While the New Year holiday is a perfect time for resolutions, it’s also a time to reflect on the previous year. Bar and nightclub owners are no exception to this as they evaluate what promotions worked, what ones didn’t and what they can do to improve on their marketing and promotions strategies for the year ahead.
“The bar business is tough, and there’s always new competition entering the market,” explains Frank Schultz, owner/CEO of Tavern Hospitality Group. For 2014, Schutlz knows that to keep guests loyal and interested, it goes beyond continuing what works but adding new elements. So, what other resolutions are bar and nightclub owners hoping to implement?
1. Push the envelope. Offering guests “something that they may not be able to receive elsewhere,” is always on top of Schultz’s resolution list. “For instance, you could probably call me a techno-geek — I love cutting-edge technology. I hope to create some new features to incorporate at all our locations as well as improve upon those that we already have,” he says.
2. More surprises.
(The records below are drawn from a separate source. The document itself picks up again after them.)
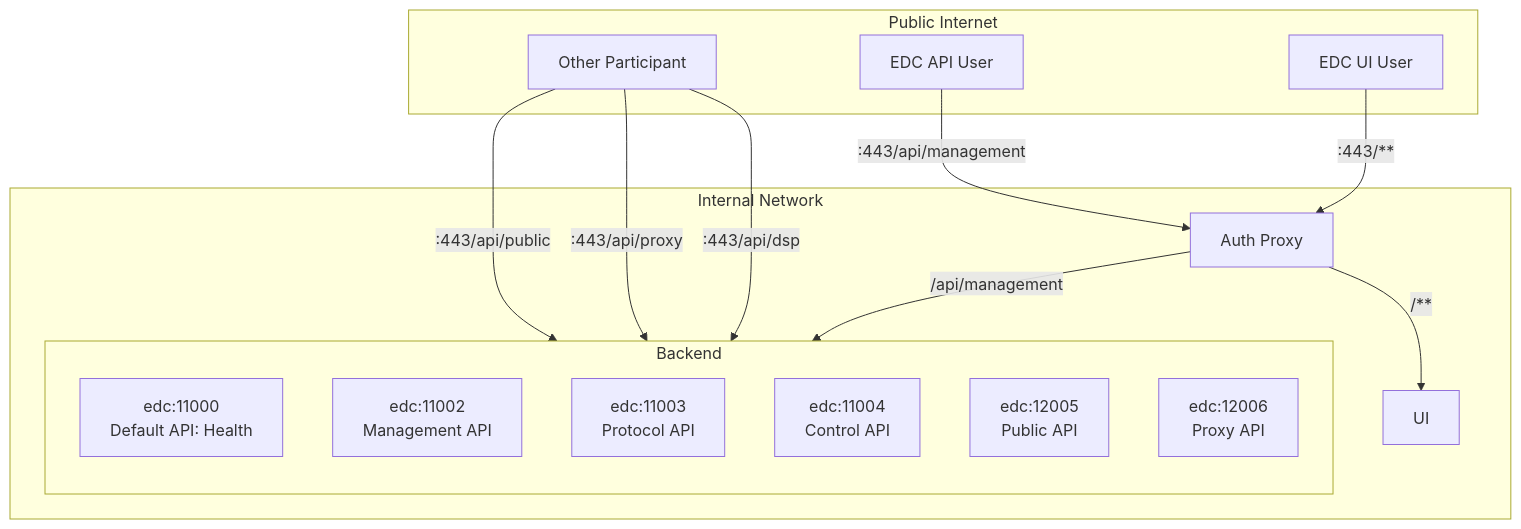
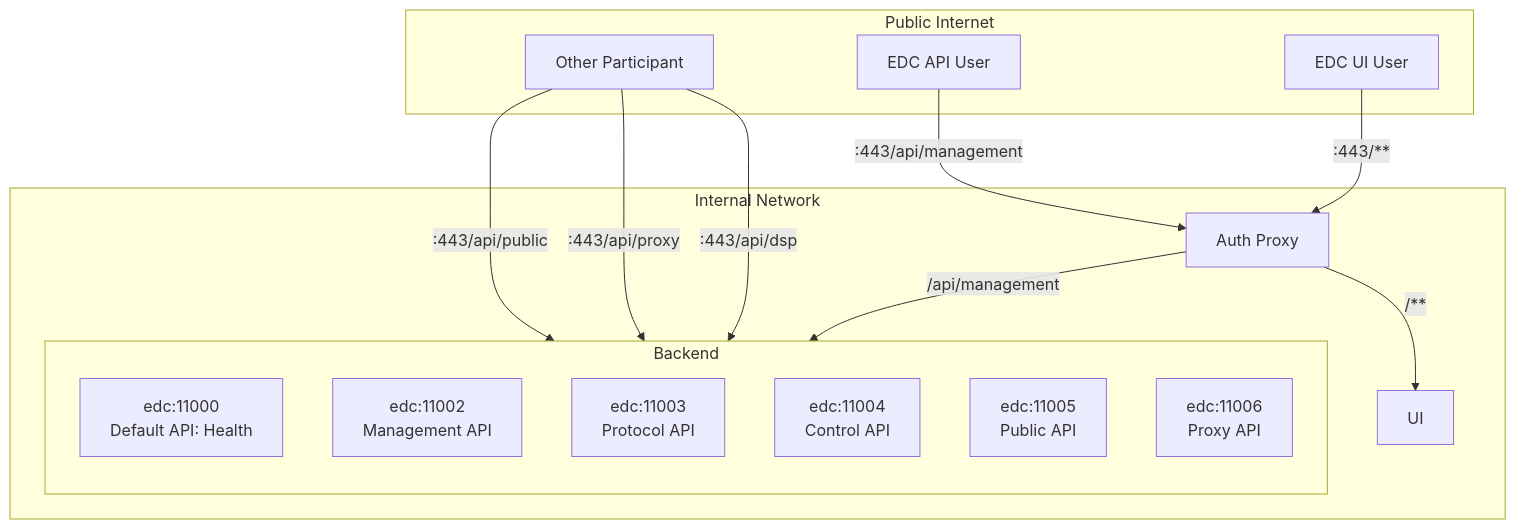
One commit to sovity/edc-ce changed the diagram in docs/deployment-guide/goals/production-ce/cp-with-integrated-dp.md. Above: the diagram before and after it, drawn with Mermaid. The commit also changed 91 other files, not shown here.

````diff
--- a/docs/deployment-guide/goals/production-ce/cp-with-integrated-dp.md
+++ b/docs/deployment-guide/goals/production-ce/cp-with-integrated-dp.md
@@ -38,31 +38,31 @@
 ```mermaid
 flowchart TD
   subgraph Internal Network
     subgraph Backend
       direction TB
       edc-11001[edc:11000<br>Default API: Health]
       edc-11002[edc:11002<br>Management API]
       edc-11003[edc:11003<br>Protocol API]
       edc-11004[edc:11004<br>Control API]
-      edc-11005[edc:12005<br>Public API]
-      edc-11006[edc:12006<br>Proxy API]
+      edc-11005[edc:11005<br>Public API]
+      edc-11006[edc:11006<br>Proxy API]
     end
     auth-proxy[Auth Proxy]
     ui[UI]
 
   end
 
   subgraph Public Internet
     counterparty[Other Participant]
     ui-user[EDC UI User]
     api-user[EDC API User]
   end
 
   counterparty -- :443/api/public --> edc-11005
   counterparty -- :443/api/proxy --> edc-11006
   counterparty -- :443/api/dsp --> edc-11003
   api-user -- :443/api/management --> auth-proxy
   ui-user -- :443/** --> auth-proxy
   auth-proxy -- /** --> ui
   auth-proxy -- /api/management --> edc-11002
 ```
````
Fluxx nightclub in San Diego is known for its fluctuating themes that change every quarter. Next year, “we have some exciting things already in the works for 2014, and we hope to continue to surprise our guests with the size and detail of our changing themes,” says Dave Renzella, partner and co-founder of Fluxx parent company RMD Group.
3. Elevate successful programs. “Our goal is to continue to bring a sought-after party scene to downtown San Diego for our regulars and visitors,” explains Mike Georgopoulos, co-founder of RMD Group, says of San Diego nightclub Side Bar. That means focusing on Side Bar’s successful Industry Night on Wednesdays. “We want to remain an industry favorite in 2014 and beyond,” he adds. In addition, Georgopoulos said Side Bar spent 2013 elevating its bar program by offering craft cocktails. “We plan to continue this in 2014 with some new creations and unique bottle service ideas,” he says.
4. Connecting with the community. The Grid Owners Jeff Krogh and Steve Tavoso reopened the upstairs of the restaurant to provide an intimate, relaxed space for its loyal neighborhood clientele. “In the coming year, we hope to continue to focus on the quality of the food, make service more stellar than it has ever been and create events that lend themselves to local business and the interests of our customers,” Krogh says.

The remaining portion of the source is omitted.